Requirement: Set down each entry below exactly as it stands.

Provided records:
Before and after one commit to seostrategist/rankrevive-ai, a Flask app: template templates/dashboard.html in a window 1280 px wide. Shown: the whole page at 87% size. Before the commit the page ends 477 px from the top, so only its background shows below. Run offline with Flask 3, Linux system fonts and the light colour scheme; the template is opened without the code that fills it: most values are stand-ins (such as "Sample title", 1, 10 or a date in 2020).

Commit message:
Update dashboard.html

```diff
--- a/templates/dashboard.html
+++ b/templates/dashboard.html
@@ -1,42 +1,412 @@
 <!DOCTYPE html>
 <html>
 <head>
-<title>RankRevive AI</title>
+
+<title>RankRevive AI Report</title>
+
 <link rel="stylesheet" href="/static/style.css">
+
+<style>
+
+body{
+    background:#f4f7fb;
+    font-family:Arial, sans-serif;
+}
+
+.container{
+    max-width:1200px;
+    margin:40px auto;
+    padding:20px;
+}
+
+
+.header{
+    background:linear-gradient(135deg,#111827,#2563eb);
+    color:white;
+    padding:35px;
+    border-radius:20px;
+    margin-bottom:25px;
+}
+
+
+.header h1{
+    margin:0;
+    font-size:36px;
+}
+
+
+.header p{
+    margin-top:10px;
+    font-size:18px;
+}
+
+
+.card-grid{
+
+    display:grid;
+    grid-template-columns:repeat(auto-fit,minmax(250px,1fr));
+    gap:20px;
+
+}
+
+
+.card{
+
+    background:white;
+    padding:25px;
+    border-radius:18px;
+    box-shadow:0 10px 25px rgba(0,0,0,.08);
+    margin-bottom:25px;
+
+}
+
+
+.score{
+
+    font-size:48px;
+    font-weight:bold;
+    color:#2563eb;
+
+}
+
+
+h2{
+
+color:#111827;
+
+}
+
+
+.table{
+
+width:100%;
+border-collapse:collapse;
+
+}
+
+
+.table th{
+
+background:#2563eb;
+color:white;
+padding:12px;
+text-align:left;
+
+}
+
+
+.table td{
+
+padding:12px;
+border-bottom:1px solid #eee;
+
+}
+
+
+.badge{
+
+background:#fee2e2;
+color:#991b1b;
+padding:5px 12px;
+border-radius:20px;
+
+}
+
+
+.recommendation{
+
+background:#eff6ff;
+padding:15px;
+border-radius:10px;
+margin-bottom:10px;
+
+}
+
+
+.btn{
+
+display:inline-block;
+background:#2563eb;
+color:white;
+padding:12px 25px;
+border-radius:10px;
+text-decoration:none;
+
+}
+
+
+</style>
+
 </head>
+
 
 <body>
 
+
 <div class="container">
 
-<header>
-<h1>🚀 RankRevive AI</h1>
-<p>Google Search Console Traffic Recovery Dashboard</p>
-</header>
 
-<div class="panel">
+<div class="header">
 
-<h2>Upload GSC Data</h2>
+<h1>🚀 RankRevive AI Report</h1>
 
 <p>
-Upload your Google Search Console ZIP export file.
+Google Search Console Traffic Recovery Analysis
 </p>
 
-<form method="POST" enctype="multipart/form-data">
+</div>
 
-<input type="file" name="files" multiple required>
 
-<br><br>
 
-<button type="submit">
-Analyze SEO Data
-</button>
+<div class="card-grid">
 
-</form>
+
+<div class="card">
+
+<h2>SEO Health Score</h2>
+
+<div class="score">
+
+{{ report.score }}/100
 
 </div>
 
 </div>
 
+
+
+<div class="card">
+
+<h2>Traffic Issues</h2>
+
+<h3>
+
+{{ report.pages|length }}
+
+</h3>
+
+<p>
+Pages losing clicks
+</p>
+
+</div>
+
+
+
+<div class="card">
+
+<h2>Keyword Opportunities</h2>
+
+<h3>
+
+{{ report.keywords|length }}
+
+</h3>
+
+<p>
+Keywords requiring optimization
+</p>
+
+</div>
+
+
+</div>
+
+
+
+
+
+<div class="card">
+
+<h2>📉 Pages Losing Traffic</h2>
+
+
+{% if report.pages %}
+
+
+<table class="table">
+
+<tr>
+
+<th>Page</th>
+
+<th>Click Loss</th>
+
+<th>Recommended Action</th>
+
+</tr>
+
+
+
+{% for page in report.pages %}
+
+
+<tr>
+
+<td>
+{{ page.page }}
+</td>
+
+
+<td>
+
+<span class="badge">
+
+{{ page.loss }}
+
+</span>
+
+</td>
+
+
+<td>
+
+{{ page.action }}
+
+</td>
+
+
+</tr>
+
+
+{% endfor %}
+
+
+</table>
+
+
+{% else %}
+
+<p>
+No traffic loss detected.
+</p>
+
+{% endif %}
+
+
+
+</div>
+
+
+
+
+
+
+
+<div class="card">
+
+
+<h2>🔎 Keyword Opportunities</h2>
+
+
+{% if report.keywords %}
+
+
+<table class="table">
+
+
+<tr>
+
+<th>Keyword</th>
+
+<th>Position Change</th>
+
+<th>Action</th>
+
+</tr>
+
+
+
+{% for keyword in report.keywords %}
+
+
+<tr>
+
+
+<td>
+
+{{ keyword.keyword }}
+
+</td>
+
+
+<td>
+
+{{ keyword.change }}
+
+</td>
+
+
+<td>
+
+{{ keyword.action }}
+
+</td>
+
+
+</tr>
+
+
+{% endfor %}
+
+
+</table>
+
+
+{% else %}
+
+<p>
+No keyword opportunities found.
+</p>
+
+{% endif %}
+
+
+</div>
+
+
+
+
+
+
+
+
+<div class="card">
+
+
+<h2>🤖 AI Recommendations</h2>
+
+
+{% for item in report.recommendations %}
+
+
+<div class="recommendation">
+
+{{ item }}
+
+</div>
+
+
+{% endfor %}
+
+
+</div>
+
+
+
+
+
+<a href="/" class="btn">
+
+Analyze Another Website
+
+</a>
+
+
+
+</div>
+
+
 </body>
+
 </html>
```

Result of this exercise:
Before and after one commit to seostrategist/rankrevive-ai, a Flask app: template templates/dashboard.html in a window 1280 px wide. Shown: the whole page at 87% size. Before the commit the page ends 477 px from the top, so only its background shows below. Run offline with Flask 3, Linux system fonts and the light colour scheme; the template is opened without the code that fills it: most values are stand-ins (such as "Sample title", 1, 10 or a date in 2020).

Commit message:
Update dashboard.html

```diff
--- a/templates/dashboard.html
+++ b/templates/dashboard.html
@@ -1,42 +1,412 @@
 <!DOCTYPE html>
 <html>
 <head>
-<title>RankRevive AI</title>
+
+<title>RankRevive AI Report</title>
+
 <link rel="stylesheet" href="/static/style.css">
+
+<style>
+
+body{
+    background:#f4f7fb;
+    font-family:Arial, sans-serif;
+}
+
+.container{
+    max-width:1200px;
+    margin:40px auto;
+    padding:20px;
+}
+
+
+.header{
+    background:linear-gradient(135deg,#111827,#2563eb);
+    color:white;
+    padding:35px;
+    border-radius:20px;
+    margin-bottom:25px;
+}
+
+
+.header h1{
+    margin:0;
+    font-size:36px;
+}
+
+
+.header p{
+    margin-top:10px;
+    font-size:18px;
+}
+
+
+.card-grid{
+
+    display:grid;
+    grid-template-columns:repeat(auto-fit,minmax(250px,1fr));
+    gap:20px;
+
+}
+
+
+.card{
+
+    background:white;
+    padding:25px;
+    border-radius:18px;
+    box-shadow:0 10px 25px rgba(0,0,0,.08);
+    margin-bottom:25px;
+
+}
+
+
+.score{
+
+    font-size:48px;
+    font-weight:bold;
+    color:#2563eb;
+
+}
+
+
+h2{
+
+color:#111827;
+
+}
+
+
+.table{
+
+width:100%;
+border-collapse:collapse;
+
+}
+
+
+.table th{
+
+background:#2563eb;
+color:white;
+padding:12px;
+text-align:left;
+
+}
+
+
+.table td{
+
+padding:12px;
+border-bottom:1px solid #eee;
+
+}
+
+
+.badge{
+
+background:#fee2e2;
+color:#991b1b;
+padding:5px 12px;
+border-radius:20px;
+
+}
+
+
+.recommendation{
+
+background:#eff6ff;
+padding:15px;
+border-radius:10px;
+margin-bottom:10px;
+
+}
+
+
+.btn{
+
+display:inline-block;
+background:#2563eb;
+color:white;
+padding:12px 25px;
+border-radius:10px;
+text-decoration:none;
+
+}
+
+
+</style>
+
 </head>
+
 
 <body>
 
+
 <div class="container">
 
-<header>
-<h1>🚀 RankRevive AI</h1>
-<p>Google Search Console Traffic Recovery Dashboard</p>
-</header>
 
-<div class="panel">
+<div class="header">
 
-<h2>Upload GSC Data</h2>
+<h1>🚀 RankRevive AI Report</h1>
 
 <p>
-Upload your Google Search Console ZIP export file.
+Google Search Console Traffic Recovery Analysis
 </p>
 
-<form method="POST" enctype="multipart/form-data">
+</div>
 
-<input type="file" name="files" multiple required>
 
-<br><br>
 
-<button type="submit">
-Analyze SEO Data
-</button>
+<div class="card-grid">
 
-</form>
+
+<div class="card">
+
+<h2>SEO Health Score</h2>
+
+<div class="score">
+
+{{ report.score }}/100
 
 </div>
 
 </div>
 
+
+
+<div class="card">
+
+<h2>Traffic Issues</h2>
+
+<h3>
+
+{{ report.pages|length }}
+
+</h3>
+
+<p>
+Pages losing clicks
+</p>
+
+</div>
+
+
+
+<div class="card">
+
+<h2>Keyword Opportunities</h2>
+
+<h3>
+
+{{ report.keywords|length }}
+
+</h3>
+
+<p>
+Keywords requiring optimization
+</p>
+
+</div>
+
+
+</div>
+
+
+
+
+
+<div class="card">
+
+<h2>📉 Pages Losing Traffic</h2>
+
+
+{% if report.pages %}
+
+
+<table class="table">
+
+<tr>
+
+<th>Page</th>
+
+<th>Click Loss</th>
+
+<th>Recommended Action</th>
+
+</tr>
+
+
+
+{% for page in report.pages %}
+
+
+<tr>
+
+<td>
+{{ page.page }}
+</td>
+
+
+<td>
+
+<span class="badge">
+
+{{ page.loss }}
+
+</span>
+
+</td>
+
+
+<td>
+
+{{ page.action }}
+
+</td>
+
+
+</tr>
+
+
+{% endfor %}
+
+
+</table>
+
+
+{% else %}
+
+<p>
+No traffic loss detected.
+</p>
+
+{% endif %}
+
+
+
+</div>
+
+
+
+
+
+
+
+<div class="card">
+
+
+<h2>🔎 Keyword Opportunities</h2>
+
+
+{% if report.keywords %}
+
+
+<table class="table">
+
+
+<tr>
+
+<th>Keyword</th>
+
+<th>Position Change</th>
+
+<th>Action</th>
+
+</tr>
+
+
+
+{% for keyword in report.keywords %}
+
+
+<tr>
+
+
+<td>
+
+{{ keyword.keyword }}
+
+</td>
+
+
+<td>
+
+{{ keyword.change }}
+
+</td>
+
+
+<td>
+
+{{ keyword.action }}
+
+</td>
+
+
+</tr>
+
+
+{% endfor %}
+
+
+</table>
+
+
+{% else %}
+
+<p>
+No keyword opportunities found.
+</p>
+
+{% endif %}
+
+
+</div>
+
+
+
+
+
+
+
+
+<div class="card">
+
+
+<h2>🤖 AI Recommendations</h2>
+
+
+{% for item in report.recommendations %}
+
+
+<div class="recommendation">
+
+{{ item }}
+
+</div>
+
+
+{% endfor %}
+
+
+</div>
+
+
+
+
+
+<a href="/" class="btn">
+
+Analyze Another Website
+
+</a>
+
+
+
+</div>
+
+
 </body>
+
 </html>
```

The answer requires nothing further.